Oh, I love this book. It’s totally caught me by surprise (I tried to tackle it when I was 18, and tossed it aside after the first few pages), but the language, the scope, the ideas– I’m a huge fan. And I’ll be sad to leave St. Petersburg and Moscow when I’m finished. I rarely do books that are this long (my translation is 736 pages). I’ve read “It” and “The Stand,” both by Stephen King (and each of those suckers are over 1000 pages), but those were about blood and creepy crawlies and clowns with teeth and severed limbs and bloated corpses, so you know, the pages kinda fly. But those books are also about love and the pain of being alive and trying to find yourself and your purpose, and so is “Anna Karenina,” and I just can’t put it down.
It’s full of all the throbbing questions that I am constantly rolling over– who am I? What’s my purpose? What is the real power of love? Is there any point to living? Should I just drink more vodka? Does the pain go away? And the language. I know I’m reading a translation, but there are some passages that are too beautiful. I’m just over halfway through and I want it last and last.
“All the variety, all the charm, all the beauty of life is made up of light and shadow.”

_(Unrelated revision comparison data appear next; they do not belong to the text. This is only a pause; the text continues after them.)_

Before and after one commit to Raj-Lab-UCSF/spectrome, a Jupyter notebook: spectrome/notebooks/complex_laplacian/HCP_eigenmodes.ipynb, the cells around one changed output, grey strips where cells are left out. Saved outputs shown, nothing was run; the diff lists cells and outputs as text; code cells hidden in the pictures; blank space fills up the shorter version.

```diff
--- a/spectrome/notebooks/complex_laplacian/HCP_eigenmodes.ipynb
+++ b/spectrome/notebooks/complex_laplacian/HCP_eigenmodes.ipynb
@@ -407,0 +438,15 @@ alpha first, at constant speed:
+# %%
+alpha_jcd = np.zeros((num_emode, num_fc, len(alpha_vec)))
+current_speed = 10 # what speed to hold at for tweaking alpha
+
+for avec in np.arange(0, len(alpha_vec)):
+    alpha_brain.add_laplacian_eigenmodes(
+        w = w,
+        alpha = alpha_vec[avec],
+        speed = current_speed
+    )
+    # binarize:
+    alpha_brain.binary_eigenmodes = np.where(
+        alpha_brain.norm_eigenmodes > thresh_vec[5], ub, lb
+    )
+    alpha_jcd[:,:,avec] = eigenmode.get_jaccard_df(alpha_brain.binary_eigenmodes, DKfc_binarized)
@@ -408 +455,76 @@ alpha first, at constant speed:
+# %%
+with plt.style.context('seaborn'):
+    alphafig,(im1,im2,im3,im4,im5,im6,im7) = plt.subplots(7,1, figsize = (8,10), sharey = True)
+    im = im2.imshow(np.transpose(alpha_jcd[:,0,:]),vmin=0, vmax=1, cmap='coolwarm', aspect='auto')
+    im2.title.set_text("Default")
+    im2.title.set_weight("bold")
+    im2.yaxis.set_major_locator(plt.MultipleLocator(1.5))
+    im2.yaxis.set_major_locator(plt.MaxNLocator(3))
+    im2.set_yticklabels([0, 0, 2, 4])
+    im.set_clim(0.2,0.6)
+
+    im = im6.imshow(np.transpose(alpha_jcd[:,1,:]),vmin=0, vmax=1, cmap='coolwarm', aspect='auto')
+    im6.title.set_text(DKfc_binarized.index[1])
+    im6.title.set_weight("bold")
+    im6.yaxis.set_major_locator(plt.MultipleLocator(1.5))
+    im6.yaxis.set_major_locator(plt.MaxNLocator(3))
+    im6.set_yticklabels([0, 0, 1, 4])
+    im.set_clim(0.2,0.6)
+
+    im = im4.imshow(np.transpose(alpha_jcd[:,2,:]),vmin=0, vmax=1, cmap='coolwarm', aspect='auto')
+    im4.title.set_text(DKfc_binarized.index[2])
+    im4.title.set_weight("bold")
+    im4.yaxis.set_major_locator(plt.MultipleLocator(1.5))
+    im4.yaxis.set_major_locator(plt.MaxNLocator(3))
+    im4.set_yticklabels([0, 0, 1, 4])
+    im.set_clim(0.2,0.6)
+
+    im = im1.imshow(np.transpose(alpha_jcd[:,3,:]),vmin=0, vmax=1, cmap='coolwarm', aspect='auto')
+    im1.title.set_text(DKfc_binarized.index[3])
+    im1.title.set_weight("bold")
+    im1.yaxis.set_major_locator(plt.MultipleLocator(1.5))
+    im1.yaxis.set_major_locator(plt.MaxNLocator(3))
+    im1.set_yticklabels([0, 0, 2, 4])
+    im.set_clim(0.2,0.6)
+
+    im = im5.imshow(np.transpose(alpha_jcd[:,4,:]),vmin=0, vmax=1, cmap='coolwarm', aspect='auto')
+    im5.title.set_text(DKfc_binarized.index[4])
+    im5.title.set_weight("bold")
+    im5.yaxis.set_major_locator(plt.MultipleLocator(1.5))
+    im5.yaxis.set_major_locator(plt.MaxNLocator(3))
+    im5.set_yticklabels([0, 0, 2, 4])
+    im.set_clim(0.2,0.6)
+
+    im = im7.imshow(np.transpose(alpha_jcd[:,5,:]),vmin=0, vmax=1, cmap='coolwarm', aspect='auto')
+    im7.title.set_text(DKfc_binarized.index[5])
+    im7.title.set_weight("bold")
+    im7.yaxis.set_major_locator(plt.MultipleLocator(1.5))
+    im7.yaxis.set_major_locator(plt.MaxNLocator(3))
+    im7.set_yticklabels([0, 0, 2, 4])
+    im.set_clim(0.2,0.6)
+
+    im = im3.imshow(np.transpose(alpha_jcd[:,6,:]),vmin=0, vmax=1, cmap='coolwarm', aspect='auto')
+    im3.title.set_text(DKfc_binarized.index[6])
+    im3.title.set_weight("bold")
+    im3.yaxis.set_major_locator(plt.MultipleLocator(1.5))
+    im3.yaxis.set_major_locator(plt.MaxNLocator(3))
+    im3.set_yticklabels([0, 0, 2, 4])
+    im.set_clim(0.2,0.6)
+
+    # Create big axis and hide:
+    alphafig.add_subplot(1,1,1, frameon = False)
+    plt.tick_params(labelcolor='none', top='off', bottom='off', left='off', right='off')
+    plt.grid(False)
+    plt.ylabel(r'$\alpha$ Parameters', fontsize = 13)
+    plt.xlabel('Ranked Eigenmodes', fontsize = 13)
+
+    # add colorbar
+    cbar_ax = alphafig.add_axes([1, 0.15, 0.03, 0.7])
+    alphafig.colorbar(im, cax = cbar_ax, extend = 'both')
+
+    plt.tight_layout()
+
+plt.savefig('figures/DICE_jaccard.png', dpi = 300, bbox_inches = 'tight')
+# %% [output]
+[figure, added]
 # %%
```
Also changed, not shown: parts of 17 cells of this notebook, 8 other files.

This is just. The best thing. The Ideal Bookshelf project features portraits of book spines. Painter Jane Mount and writer Thessaly La Force have published a book with interviews and bookshelf paintings from 100 writers, actors, chefs, musicians, designers, artists, and directors. My favorite thing to do when I first meet someone is browse through their books– I love peeking at new bookshelves packed with books I recognize, love, can’t wait to read, have never heard of– and the Ideal Bookshelf is like a really great Suggested Reading list. Above is David Sedaris’s ideal shelf.

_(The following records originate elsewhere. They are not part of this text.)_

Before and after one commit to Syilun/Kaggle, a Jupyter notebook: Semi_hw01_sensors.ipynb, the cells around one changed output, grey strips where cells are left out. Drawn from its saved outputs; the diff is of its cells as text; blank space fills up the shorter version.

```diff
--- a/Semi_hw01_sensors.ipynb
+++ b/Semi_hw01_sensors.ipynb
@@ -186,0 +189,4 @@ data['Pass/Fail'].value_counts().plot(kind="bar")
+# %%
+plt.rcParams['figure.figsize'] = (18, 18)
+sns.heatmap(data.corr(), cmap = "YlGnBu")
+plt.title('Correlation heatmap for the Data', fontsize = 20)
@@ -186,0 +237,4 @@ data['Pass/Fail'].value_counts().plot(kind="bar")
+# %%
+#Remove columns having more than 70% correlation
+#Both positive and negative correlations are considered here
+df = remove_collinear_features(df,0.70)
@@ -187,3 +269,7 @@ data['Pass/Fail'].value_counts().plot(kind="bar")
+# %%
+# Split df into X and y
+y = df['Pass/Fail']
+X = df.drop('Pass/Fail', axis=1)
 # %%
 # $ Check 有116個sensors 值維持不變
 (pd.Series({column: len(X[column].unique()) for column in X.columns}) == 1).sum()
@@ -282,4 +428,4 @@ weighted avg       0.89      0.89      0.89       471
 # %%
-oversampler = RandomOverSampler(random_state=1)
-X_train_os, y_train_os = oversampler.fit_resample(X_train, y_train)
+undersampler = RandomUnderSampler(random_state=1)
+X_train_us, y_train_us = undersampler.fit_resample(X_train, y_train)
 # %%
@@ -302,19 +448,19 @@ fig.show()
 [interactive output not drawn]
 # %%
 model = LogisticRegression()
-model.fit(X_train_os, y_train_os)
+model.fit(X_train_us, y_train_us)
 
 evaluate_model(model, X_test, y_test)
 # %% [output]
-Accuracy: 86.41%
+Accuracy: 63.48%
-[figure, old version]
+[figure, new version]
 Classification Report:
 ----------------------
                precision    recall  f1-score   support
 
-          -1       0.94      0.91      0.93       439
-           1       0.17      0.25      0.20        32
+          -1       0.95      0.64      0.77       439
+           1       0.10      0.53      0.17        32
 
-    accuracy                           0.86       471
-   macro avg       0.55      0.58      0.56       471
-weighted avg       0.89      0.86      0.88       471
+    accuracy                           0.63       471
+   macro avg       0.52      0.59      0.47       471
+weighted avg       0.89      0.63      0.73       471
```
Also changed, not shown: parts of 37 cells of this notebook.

It’s funny. Sometimes I have a hard time seeing myself or understanding how others see me. I’ve always used books as a way to help me recognize myself a little more. I read and my identity feels less shifting, I feel tethered to my own experience in a new way. Which seems paradoxical– I need something outside of myself to keep me attached to what’s inside of me– but there is something about the bond between writer and reader, something about the recognition of the same thing across time and space that makes me feel less lonely, more at home. Some books, some stories, some words just stick, become a part of me, make me find myself in a whole new way. Yay. I love that books have the power to do that. Here is what my ideal bookshelf might look like (for now– it’s always kind of changing, huh?). These are some of the books I keep coming back to, that I think of long after I’ve put them down, that I can see echos of in my own life.
My Ideal Bookshelf

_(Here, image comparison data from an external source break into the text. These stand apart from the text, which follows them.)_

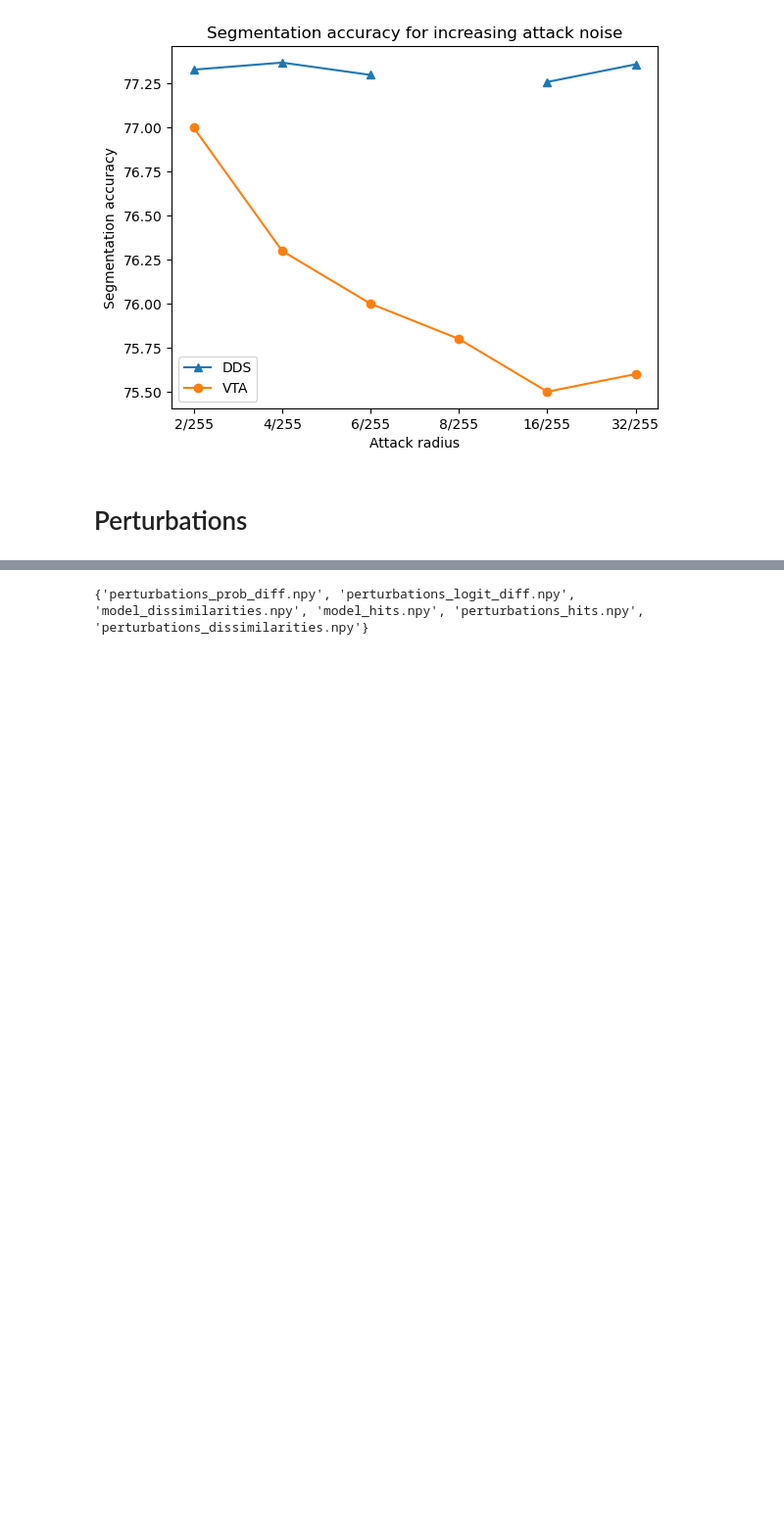
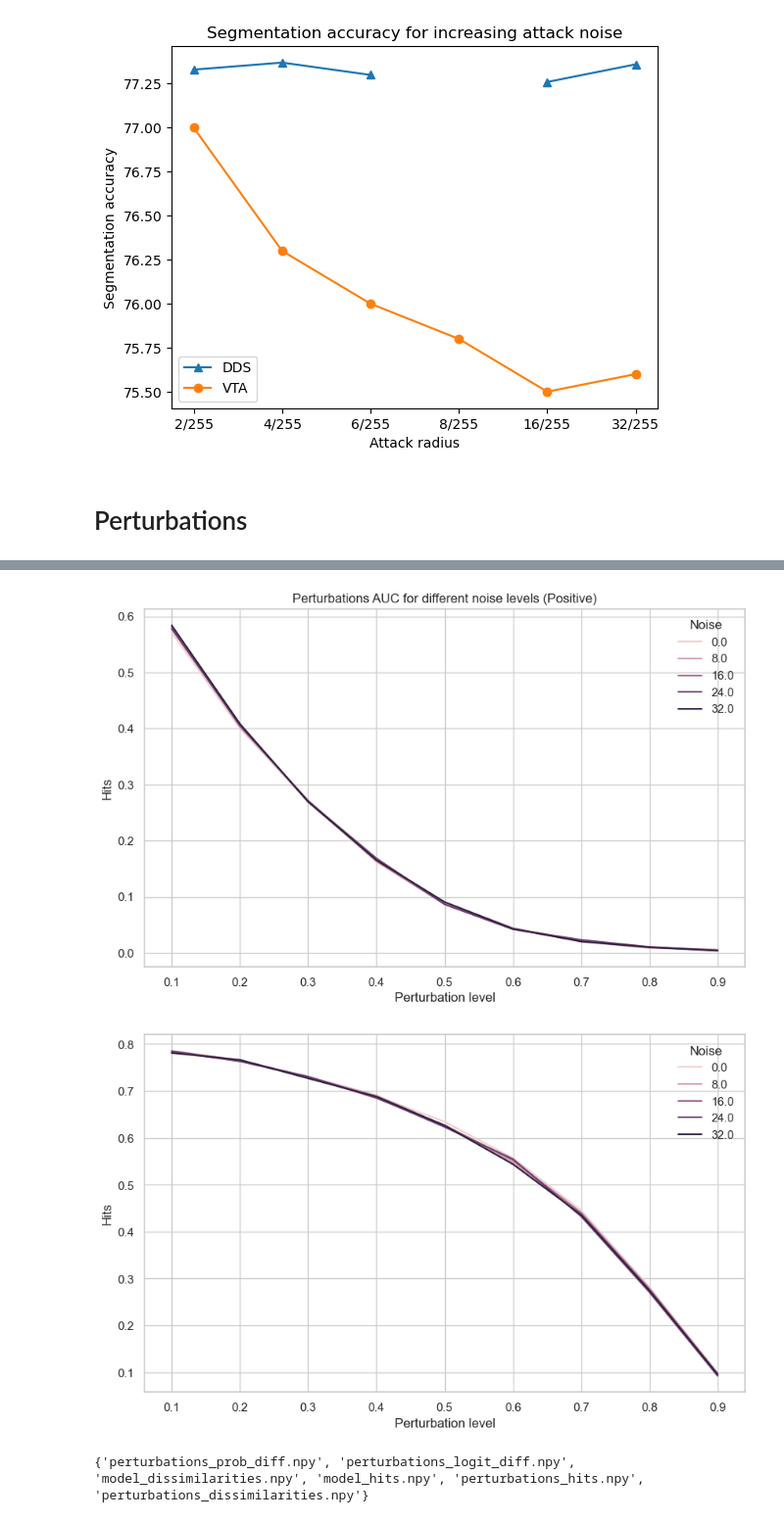
Before and after one commit to aerdelez/re-fvit, a Jupyter notebook: graphs.ipynb, the cells around one changed output, grey strips where cells are left out. Shown at 98% size. Saved outputs shown, nothing was run; the diff lists cells and outputs as text; code cells hidden in the pictures; blank space fills up the shorter version.

```diff
--- a/graphs.ipynb
+++ b/graphs.ipynb
@@ -39,3 +128,25 @@ print(neg_directories)
+# %%
+sns.set(style="whitegrid")
+
+# Plot 'pos' data
+plt.figure(figsize=(10, 6))
+sns.lineplot(data = df_expanded[(df_expanded['type'] == 'pos') & (df_expanded["method"] == "transformer_attribution") & (df_expanded["dds"] == 1)], x='perturbation_level', y='perturbations_hits', hue='noise', dashes=False)
+plt.title("Perturbations AUC for different noise levels (Positive)")
+plt.xlabel("Perturbation level")
+plt.ylabel("Hits")
+plt.legend(title='Noise')
+plt.show()
+
+# Plot 'neg' data
+plt.figure(figsize=(10, 6))
+sns.lineplot(data = df_expanded[(df_expanded['type'] == 'neg') & (df_expanded["method"] == "transformer_attribution") & (df_expanded["dds"] == 1)], x='perturbation_level', y='perturbations_hits', hue='noise', dashes=False)
+plt.xlabel("Perturbation level")
+plt.ylabel("Hits")
+plt.legend(title='Noise')
+plt.show()
+# %% [output]
+[figure, added]
+[figure, added]
 # %%
 sub_path_prefix = 'top/not_ablation/experiment_0'
 all_files = {}
```
Also changed, not shown: parts of 7 cells of this notebook.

- The Known World, Edward P. Jones
- It, Stephen King
- The Journalist and the Murderer, Janet Malcolm
- The Color Purple, Alice Walker
- Consider the Lobster, David Foster Wallace
- Demonology, Rick Moody
- After Henry, Joan Didion
- Harry Potter and the Goblet of Fire, J.K. Rowling
- What I Loved, Siri Hustvedt
- The Secret History, Donna Tartt
- The Age of Innocence, Edith Wharton